Your result should be the lines holding the word "fills", copied from the entries below.
**** RECORDS FOR THIS EXERCISE
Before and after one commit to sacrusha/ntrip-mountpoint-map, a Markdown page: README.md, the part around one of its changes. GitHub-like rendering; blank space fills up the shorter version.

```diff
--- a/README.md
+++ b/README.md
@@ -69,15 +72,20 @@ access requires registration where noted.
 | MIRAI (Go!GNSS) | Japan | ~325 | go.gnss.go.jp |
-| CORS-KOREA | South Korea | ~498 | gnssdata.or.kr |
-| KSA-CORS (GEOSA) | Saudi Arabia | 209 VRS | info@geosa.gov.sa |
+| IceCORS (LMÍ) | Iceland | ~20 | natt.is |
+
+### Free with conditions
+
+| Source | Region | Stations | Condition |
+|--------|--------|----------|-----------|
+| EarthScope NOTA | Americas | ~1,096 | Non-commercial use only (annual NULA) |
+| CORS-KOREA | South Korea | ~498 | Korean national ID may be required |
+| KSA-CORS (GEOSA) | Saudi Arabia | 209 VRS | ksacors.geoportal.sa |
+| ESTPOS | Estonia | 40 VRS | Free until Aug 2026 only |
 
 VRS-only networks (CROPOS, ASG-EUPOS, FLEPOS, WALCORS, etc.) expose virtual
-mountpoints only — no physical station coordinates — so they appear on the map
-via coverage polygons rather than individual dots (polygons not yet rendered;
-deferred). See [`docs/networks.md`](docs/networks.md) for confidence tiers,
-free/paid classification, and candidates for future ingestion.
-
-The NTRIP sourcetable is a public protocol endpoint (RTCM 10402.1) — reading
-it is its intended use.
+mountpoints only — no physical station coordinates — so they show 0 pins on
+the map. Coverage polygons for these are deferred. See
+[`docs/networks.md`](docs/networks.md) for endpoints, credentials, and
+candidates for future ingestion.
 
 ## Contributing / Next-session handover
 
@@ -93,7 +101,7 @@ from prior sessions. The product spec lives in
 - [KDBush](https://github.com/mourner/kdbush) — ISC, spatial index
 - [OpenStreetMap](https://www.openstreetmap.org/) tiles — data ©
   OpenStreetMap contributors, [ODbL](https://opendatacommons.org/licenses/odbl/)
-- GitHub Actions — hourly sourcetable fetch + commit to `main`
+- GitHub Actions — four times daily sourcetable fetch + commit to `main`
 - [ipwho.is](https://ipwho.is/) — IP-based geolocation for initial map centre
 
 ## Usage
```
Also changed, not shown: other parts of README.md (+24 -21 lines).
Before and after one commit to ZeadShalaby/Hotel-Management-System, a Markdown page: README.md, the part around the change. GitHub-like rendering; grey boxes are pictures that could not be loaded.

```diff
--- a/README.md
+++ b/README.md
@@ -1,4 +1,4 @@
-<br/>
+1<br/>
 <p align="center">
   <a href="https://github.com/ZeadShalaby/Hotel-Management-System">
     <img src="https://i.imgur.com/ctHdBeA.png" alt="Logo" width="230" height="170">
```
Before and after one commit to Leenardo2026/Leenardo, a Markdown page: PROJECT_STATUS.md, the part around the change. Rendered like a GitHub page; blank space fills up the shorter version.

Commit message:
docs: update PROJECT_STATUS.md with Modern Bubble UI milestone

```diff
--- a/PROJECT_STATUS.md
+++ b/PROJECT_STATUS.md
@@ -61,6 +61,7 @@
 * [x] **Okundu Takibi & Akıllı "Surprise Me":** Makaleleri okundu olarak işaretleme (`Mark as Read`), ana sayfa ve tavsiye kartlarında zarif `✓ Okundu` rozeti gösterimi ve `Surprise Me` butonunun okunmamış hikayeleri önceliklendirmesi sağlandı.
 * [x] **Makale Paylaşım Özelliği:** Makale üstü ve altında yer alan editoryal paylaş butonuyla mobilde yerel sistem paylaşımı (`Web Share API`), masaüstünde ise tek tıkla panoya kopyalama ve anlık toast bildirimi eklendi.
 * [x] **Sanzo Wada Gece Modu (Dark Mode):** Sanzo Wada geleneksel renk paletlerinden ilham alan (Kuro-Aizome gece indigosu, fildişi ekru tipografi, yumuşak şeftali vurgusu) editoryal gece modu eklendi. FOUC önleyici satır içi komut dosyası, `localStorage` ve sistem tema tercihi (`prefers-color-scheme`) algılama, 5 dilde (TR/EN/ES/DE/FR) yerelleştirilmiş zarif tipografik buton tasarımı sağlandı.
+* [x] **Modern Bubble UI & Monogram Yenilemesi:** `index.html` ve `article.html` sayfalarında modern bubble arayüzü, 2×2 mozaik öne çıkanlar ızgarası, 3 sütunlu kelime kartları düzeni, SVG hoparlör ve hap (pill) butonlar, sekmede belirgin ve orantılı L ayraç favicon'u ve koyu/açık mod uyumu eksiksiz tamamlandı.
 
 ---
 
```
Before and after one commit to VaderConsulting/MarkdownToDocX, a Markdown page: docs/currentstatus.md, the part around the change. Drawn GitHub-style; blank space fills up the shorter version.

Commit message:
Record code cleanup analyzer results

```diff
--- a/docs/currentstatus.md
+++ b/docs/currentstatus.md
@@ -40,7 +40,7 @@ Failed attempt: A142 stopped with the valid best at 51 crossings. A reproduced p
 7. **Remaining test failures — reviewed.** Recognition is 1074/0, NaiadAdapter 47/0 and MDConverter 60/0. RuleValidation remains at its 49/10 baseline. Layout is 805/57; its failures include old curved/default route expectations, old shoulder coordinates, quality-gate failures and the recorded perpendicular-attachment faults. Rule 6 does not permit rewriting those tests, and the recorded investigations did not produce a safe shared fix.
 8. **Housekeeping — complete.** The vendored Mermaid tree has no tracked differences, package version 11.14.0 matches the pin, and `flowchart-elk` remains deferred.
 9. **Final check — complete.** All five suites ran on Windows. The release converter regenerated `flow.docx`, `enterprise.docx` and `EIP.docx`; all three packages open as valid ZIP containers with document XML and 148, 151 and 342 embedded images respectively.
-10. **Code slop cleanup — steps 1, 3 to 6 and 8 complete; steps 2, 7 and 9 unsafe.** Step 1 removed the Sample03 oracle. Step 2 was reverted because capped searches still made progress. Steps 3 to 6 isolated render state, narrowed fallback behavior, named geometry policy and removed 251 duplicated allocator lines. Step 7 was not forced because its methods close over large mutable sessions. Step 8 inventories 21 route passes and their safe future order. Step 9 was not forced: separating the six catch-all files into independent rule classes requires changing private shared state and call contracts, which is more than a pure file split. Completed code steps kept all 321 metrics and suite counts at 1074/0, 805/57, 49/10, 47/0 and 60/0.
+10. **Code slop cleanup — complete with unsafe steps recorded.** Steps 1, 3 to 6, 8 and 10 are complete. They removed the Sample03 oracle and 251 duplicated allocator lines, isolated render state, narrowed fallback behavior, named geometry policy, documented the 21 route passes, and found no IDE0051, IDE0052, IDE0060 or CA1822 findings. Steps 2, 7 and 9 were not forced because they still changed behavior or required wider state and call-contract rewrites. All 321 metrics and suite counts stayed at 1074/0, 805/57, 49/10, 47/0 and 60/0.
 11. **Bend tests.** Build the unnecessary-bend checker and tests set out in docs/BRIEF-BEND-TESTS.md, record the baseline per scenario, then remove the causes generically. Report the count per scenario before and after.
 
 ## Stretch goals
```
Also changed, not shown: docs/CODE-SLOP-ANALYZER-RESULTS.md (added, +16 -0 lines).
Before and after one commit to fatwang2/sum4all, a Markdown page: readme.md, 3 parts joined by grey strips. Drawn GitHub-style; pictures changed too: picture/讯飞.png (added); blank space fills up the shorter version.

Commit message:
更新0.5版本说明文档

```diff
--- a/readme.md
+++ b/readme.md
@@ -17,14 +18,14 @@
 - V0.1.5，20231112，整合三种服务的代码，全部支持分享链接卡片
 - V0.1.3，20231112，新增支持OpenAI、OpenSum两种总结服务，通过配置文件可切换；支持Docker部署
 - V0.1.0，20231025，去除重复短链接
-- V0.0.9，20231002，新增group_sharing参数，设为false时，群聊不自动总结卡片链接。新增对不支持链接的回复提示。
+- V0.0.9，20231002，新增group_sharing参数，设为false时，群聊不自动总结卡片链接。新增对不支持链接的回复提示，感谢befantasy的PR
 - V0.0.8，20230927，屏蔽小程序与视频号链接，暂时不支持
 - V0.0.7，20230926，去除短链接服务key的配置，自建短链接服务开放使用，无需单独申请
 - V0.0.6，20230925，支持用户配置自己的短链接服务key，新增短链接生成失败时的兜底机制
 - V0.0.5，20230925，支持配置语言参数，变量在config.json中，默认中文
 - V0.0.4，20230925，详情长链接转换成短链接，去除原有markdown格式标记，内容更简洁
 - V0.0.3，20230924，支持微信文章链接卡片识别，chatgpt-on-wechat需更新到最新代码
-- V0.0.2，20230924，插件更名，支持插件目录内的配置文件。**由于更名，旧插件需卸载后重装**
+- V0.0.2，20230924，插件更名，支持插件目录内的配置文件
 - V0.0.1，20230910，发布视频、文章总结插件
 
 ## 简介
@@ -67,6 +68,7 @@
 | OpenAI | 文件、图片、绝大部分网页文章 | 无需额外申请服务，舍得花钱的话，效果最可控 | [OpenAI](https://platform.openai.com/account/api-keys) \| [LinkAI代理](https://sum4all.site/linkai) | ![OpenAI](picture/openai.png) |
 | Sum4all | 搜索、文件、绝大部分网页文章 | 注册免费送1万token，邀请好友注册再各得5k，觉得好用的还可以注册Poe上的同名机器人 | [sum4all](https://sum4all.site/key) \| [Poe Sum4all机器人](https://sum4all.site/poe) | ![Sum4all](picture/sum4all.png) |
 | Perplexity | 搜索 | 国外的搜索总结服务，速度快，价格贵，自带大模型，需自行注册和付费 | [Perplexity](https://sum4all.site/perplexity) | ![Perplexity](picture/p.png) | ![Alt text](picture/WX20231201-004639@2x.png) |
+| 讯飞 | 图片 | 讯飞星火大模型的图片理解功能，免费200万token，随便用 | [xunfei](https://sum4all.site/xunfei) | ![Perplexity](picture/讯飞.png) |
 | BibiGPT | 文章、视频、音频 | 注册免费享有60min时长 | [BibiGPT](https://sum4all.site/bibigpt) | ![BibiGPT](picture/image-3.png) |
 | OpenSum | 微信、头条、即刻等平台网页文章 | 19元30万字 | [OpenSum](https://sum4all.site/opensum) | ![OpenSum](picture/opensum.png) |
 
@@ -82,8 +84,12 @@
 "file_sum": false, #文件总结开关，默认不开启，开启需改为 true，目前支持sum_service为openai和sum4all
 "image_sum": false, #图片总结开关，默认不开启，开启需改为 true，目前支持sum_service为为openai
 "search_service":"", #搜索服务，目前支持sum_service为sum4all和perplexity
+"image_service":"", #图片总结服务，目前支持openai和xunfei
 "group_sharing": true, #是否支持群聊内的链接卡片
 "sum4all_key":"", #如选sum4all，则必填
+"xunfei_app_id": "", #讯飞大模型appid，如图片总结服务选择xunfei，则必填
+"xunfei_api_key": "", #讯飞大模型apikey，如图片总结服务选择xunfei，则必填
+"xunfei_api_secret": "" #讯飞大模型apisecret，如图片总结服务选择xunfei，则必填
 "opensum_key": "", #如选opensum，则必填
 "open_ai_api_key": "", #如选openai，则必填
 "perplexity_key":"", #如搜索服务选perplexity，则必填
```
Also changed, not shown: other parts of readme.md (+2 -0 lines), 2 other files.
********
■ SOLUTION ■
Before and after one commit to sacrusha/ntrip-mountpoint-map, a Markdown page: README.md, the part around one of its changes. GitHub-like rendering; blank space fills up the shorter version.
Before and after one commit to Leenardo2026/Leenardo, a Markdown page: PROJECT_STATUS.md, the part around the change. Rendered like a GitHub page; blank space fills up the shorter version.
Before and after one commit to VaderConsulting/MarkdownToDocX, a Markdown page: docs/currentstatus.md, the part around the change. Drawn GitHub-style; blank space fills up the shorter version.
Before and after one commit to fatwang2/sum4all, a Markdown page: readme.md, 3 parts joined by grey strips. Drawn GitHub-style; pictures changed too: picture/讯飞.png (added); blank space fills up the shorter version.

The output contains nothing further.